By Bruce Karnick [email protected] Swim meets can sometimes come down to tenths of a second. Such was the case in the Raiders visit to the Grove on Thursday night, January 14th. One relay came …
By Bruce Karnick
Swim meets can sometimes come down to tenths of a second. Such was the case in the Raiders visit to the Grove on Thursday night, January 14th. One relay came down to four tenths of a second, but which way did it go? For those that understand how swimming is scored, feel free to skip ahead. For those that have never understood it, maybe this will help.
Swim scoring has its quirks, so here is the long explanation. Only varsity events count for the score. Individual events score the top five finishers. First place earns six points, second earns four, third earns three, fourth earns two and fifth earns one. Sixth and lower earn none. For Individual events, one team can only score the top three swimmers. That means, in an eight lane pool for a dual meet, if each team has four swimmers in a varsity race, even if Team A places First, Second, Third and Fourth, the best they could do is score their top three, and Team B would then get points for fourth and fifth. Relays are similar but those are limited to the top three places. First earns eight points, second earns four and third earns two. Only the top two relays for each team can score.

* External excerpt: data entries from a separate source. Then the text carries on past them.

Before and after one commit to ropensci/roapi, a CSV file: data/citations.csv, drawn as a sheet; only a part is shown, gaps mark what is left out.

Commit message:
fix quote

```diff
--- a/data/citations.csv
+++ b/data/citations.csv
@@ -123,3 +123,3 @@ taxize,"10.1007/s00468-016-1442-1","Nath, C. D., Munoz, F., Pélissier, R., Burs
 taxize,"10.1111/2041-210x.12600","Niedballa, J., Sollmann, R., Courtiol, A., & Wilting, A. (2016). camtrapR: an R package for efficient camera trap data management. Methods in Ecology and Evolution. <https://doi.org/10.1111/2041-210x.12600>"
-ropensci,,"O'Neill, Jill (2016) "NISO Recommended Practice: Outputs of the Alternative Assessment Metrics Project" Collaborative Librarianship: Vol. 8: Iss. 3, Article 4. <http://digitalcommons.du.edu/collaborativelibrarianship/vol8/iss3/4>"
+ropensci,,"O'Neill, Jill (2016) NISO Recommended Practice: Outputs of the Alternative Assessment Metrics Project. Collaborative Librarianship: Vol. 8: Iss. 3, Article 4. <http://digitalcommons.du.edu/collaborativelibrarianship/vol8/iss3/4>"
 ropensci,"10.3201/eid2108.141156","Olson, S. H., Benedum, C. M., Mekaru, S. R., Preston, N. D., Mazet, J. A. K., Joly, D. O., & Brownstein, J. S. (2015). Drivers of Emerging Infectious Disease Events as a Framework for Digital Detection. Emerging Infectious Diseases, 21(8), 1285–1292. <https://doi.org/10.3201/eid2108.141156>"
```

Short explanation: Individual Events = 6, 4, 3, 2, 1 points for first to fifth. Max three places per team Relay Events = 8, 4, 2 points for first to third. Max two places per team.
For dual meets, where it’s Team A vs Team B, the magic point total to guarantee victory is 94 points. Once a team reaches 94 points, it is not possible for the trailing team to win. In general, once a team reaches 94 points, they will go into exhibition mode. This means they are forfeiting any additional points they would earn in any remaining races. It is a courtesy thing at the high school level, so the scores don’t look insulting.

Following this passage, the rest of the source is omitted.